_TASK TO CARRY OUT_
Extract all lines in the data that contain the word "layout".
──────── EXTRACTED MATERIAL
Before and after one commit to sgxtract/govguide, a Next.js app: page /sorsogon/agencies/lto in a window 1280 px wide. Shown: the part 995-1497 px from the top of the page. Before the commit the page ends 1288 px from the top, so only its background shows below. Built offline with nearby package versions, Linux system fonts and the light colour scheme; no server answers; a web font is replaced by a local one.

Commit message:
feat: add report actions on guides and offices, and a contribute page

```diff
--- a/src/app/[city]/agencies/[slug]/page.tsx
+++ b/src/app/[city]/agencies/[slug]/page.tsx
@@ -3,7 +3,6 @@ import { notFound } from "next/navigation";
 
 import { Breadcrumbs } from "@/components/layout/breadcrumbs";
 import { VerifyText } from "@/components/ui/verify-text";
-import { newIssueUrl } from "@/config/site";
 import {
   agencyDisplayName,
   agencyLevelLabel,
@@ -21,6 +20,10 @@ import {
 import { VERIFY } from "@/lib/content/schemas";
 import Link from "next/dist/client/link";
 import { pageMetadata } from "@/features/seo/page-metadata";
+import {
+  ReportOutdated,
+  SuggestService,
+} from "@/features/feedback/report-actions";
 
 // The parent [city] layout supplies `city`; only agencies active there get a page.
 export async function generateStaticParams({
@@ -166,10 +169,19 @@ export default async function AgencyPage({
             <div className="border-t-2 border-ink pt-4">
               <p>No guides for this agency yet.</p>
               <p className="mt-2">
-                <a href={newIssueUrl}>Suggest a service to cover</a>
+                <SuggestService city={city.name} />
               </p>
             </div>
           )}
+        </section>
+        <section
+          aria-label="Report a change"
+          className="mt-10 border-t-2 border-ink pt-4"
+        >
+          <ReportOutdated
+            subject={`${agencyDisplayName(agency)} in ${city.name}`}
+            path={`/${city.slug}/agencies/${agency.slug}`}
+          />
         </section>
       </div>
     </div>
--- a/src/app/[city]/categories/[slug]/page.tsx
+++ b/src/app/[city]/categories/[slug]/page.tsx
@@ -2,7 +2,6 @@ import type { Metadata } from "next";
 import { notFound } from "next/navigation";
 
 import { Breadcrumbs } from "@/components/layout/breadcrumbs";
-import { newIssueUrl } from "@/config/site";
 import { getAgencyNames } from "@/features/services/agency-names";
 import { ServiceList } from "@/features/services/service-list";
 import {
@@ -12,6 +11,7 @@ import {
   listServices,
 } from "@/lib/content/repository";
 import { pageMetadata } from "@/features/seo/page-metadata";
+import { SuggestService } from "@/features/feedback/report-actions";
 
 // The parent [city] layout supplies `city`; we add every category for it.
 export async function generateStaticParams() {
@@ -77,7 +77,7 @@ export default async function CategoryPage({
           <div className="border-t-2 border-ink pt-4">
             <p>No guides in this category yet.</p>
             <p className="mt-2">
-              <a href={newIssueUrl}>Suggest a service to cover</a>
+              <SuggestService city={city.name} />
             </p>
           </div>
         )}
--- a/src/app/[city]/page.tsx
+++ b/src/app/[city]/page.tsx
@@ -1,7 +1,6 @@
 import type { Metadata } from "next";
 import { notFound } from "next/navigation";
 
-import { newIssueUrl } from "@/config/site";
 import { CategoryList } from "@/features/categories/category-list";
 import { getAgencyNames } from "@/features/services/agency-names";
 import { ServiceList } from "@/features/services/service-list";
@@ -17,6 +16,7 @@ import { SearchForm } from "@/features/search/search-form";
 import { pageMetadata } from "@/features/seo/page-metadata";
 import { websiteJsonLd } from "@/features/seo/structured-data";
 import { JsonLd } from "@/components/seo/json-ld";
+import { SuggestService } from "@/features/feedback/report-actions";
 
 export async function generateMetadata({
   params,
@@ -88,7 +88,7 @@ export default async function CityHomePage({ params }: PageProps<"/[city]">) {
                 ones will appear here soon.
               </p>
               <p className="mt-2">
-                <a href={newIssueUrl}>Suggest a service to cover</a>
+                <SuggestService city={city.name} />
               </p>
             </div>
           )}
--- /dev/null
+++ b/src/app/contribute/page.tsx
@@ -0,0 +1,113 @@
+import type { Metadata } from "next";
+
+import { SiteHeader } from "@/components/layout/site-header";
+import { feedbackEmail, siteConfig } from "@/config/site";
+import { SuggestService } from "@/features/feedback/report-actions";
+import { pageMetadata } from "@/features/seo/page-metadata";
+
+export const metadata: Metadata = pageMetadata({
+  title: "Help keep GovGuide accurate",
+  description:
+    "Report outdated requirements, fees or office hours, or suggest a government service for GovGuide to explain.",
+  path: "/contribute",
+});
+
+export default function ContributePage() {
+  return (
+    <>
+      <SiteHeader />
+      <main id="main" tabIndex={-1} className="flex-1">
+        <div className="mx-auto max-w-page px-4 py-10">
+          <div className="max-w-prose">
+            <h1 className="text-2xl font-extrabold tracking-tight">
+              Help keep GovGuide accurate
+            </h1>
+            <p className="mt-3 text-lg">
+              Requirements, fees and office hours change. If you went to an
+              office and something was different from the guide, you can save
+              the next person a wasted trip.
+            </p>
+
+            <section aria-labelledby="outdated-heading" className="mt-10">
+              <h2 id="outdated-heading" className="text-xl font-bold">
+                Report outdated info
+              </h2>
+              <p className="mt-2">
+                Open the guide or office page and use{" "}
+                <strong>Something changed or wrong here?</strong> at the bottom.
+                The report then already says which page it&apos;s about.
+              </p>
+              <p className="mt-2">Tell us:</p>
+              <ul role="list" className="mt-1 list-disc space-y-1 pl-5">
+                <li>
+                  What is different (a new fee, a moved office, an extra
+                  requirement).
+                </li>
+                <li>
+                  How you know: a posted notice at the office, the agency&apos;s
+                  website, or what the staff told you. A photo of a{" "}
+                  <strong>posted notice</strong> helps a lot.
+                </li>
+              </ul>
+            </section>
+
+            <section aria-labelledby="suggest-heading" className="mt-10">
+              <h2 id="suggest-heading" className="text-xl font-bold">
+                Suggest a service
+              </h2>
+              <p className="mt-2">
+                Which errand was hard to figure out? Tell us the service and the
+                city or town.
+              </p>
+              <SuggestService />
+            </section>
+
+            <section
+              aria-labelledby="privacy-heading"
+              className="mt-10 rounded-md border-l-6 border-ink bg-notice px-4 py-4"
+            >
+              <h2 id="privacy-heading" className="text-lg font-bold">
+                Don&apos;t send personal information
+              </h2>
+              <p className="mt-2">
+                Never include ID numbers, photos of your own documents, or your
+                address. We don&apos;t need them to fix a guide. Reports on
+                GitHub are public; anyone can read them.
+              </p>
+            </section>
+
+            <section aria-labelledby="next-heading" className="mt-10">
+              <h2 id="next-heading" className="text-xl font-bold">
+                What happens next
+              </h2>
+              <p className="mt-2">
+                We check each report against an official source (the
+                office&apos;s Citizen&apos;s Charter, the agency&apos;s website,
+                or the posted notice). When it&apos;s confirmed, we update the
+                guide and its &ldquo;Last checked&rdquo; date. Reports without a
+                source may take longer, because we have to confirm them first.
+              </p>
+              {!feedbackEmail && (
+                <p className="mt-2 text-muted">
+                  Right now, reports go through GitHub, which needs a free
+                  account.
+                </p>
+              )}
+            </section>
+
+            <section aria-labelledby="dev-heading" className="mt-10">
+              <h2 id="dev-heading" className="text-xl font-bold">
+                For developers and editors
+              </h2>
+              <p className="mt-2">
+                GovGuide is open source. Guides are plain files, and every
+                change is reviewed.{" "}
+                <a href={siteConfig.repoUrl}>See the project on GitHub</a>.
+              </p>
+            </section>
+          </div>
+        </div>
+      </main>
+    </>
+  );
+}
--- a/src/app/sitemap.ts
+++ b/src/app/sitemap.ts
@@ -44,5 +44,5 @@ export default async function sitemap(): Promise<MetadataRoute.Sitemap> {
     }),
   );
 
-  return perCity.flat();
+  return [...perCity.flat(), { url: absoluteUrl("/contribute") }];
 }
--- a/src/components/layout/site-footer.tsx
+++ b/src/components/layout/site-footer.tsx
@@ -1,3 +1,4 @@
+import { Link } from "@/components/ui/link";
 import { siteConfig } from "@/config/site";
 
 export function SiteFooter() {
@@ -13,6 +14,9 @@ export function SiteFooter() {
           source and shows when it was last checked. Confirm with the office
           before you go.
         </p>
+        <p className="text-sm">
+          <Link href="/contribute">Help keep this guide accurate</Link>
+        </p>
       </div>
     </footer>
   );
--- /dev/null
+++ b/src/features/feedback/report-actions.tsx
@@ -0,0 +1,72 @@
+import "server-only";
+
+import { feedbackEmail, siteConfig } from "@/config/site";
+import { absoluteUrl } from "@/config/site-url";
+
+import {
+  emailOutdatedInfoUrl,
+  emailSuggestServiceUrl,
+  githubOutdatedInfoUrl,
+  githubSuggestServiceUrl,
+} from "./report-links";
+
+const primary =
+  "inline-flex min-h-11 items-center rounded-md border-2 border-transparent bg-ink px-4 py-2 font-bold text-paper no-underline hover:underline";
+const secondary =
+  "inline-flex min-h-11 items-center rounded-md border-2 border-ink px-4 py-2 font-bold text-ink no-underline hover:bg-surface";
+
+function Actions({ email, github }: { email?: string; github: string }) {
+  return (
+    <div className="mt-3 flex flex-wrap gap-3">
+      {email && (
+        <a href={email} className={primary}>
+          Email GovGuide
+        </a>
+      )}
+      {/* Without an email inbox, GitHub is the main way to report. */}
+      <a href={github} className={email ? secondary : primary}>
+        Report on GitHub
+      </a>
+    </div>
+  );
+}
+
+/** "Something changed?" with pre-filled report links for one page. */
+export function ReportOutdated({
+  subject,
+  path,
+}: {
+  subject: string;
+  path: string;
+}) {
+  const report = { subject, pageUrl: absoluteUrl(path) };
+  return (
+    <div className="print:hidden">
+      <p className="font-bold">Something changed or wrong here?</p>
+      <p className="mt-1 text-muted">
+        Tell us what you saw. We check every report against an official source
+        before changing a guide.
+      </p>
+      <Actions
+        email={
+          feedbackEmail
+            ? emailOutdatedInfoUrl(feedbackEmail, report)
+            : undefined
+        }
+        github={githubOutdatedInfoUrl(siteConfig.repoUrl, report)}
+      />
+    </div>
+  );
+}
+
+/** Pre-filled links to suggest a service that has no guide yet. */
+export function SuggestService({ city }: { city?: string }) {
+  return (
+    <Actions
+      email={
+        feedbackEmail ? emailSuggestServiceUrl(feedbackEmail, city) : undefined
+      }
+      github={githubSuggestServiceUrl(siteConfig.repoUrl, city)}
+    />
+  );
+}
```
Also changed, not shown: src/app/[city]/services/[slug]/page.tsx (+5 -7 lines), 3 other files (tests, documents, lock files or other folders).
────────────────
──────── EXTRACTED MATERIAL
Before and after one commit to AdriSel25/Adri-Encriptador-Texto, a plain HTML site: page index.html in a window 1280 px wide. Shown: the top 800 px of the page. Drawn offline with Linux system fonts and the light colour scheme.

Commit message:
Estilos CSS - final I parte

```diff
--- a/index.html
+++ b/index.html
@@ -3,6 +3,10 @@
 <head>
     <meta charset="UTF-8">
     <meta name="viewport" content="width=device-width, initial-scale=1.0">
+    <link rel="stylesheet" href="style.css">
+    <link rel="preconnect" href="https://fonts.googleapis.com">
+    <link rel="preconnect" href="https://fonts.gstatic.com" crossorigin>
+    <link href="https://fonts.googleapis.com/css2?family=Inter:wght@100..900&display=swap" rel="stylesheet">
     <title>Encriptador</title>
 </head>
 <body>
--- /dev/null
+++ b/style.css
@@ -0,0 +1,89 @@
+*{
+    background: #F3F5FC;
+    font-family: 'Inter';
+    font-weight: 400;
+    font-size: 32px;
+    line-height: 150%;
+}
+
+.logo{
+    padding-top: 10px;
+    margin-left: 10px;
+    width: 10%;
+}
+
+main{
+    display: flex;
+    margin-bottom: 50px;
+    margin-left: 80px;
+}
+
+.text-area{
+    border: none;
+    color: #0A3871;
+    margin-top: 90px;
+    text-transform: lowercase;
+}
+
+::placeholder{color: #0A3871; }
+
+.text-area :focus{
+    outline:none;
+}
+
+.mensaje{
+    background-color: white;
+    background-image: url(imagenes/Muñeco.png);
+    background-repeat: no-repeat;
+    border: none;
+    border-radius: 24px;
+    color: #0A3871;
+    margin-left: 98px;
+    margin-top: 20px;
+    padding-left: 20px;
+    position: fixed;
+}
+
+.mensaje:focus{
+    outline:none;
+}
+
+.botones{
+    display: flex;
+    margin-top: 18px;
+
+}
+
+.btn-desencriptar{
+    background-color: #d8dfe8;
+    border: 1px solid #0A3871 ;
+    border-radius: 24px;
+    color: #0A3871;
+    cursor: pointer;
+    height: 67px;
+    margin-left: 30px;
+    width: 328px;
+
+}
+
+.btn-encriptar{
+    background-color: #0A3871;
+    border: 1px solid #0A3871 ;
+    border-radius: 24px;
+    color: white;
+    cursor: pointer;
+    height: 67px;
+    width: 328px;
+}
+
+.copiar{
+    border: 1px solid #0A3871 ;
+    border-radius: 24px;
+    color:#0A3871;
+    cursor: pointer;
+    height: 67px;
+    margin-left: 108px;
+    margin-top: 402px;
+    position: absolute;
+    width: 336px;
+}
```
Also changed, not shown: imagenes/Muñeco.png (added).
────────────────
_SOLUTION TO THIS TASK_
 import { Breadcrumbs } from "@/components/layout/breadcrumbs";
 // The parent [city] layout supplies `city`; only agencies active there get a page.
 import { Breadcrumbs } from "@/components/layout/breadcrumbs";
 // The parent [city] layout supplies `city`; we add every category for it.
+import { SiteHeader } from "@/components/layout/site-header";
--- a/src/components/layout/site-footer.tsx
+++ b/src/components/layout/site-footer.tsx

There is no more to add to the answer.